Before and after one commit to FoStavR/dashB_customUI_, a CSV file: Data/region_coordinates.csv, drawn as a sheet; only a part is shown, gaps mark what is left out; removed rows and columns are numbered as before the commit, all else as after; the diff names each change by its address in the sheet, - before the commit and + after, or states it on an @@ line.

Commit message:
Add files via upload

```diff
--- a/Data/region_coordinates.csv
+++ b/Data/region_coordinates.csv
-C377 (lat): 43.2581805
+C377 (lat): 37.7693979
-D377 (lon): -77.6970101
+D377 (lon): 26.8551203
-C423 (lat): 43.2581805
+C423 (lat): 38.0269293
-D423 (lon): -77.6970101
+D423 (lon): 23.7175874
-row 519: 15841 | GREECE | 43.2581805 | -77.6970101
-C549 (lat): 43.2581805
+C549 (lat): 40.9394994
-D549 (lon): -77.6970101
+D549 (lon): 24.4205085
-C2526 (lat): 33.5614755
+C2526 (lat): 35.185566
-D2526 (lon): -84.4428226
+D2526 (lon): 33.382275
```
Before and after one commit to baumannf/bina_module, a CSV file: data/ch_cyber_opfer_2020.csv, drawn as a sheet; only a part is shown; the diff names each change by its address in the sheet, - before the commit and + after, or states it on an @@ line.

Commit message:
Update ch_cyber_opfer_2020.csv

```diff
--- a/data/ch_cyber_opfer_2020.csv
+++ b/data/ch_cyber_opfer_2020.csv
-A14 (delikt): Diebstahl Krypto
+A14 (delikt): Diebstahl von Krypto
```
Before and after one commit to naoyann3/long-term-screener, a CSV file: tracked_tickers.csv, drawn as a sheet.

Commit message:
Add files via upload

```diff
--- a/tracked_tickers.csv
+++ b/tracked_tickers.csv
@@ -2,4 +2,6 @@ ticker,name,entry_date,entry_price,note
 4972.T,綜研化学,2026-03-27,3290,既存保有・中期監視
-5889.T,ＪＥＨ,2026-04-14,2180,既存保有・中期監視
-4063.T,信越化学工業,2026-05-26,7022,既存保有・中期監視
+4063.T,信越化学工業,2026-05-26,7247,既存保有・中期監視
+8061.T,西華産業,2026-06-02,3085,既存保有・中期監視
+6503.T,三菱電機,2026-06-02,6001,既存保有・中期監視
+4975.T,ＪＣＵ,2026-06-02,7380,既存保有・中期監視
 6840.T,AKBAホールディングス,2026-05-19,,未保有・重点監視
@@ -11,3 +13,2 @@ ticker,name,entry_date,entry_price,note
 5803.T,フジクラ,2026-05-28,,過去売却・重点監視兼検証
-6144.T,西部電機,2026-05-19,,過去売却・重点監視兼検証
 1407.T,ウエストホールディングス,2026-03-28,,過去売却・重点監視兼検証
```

## Task requirements
Reproduce the material above in full, exactly.

## Task result
Before and after one commit to FoStavR/dashB_customUI_, a CSV file: Data/region_coordinates.csv, drawn as a sheet; only a part is shown, gaps mark what is left out; removed rows and columns are numbered as before the commit, all else as after; the diff names each change by its address in the sheet, - before the commit and + after, or states it on an @@ line.

Commit message:
Add files via upload

```diff
--- a/Data/region_coordinates.csv
+++ b/Data/region_coordinates.csv
-C377 (lat): 43.2581805
+C377 (lat): 37.7693979
-D377 (lon): -77.6970101
+D377 (lon): 26.8551203
-C423 (lat): 43.2581805
+C423 (lat): 38.0269293
-D423 (lon): -77.6970101
+D423 (lon): 23.7175874
-row 519: 15841 | GREECE | 43.2581805 | -77.6970101
-C549 (lat): 43.2581805
+C549 (lat): 40.9394994
-D549 (lon): -77.6970101
+D549 (lon): 24.4205085
-C2526 (lat): 33.5614755
+C2526 (lat): 35.185566
-D2526 (lon): -84.4428226
+D2526 (lon): 33.382275
```
Before and after one commit to baumannf/bina_module, a CSV file: data/ch_cyber_opfer_2020.csv, drawn as a sheet; only a part is shown; the diff names each change by its address in the sheet, - before the commit and + after, or states it on an @@ line.

Commit message:
Update ch_cyber_opfer_2020.csv

```diff
--- a/data/ch_cyber_opfer_2020.csv
+++ b/data/ch_cyber_opfer_2020.csv
-A14 (delikt): Diebstahl Krypto
+A14 (delikt): Diebstahl von Krypto
```
Before and after one commit to naoyann3/long-term-screener, a CSV file: tracked_tickers.csv, drawn as a sheet.

Commit message:
Add files via upload

```diff
--- a/tracked_tickers.csv
+++ b/tracked_tickers.csv
@@ -2,4 +2,6 @@ ticker,name,entry_date,entry_price,note
 4972.T,綜研化学,2026-03-27,3290,既存保有・中期監視
-5889.T,ＪＥＨ,2026-04-14,2180,既存保有・中期監視
-4063.T,信越化学工業,2026-05-26,7022,既存保有・中期監視
+4063.T,信越化学工業,2026-05-26,7247,既存保有・中期監視
+8061.T,西華産業,2026-06-02,3085,既存保有・中期監視
+6503.T,三菱電機,2026-06-02,6001,既存保有・中期監視
+4975.T,ＪＣＵ,2026-06-02,7380,既存保有・中期監視
 6840.T,AKBAホールディングス,2026-05-19,,未保有・重点監視
@@ -11,3 +13,2 @@ ticker,name,entry_date,entry_price,note
 5803.T,フジクラ,2026-05-28,,過去売却・重点監視兼検証
-6144.T,西部電機,2026-05-19,,過去売却・重点監視兼検証
 1407.T,ウエストホールディングス,2026-03-28,,過去売却・重点監視兼検証
```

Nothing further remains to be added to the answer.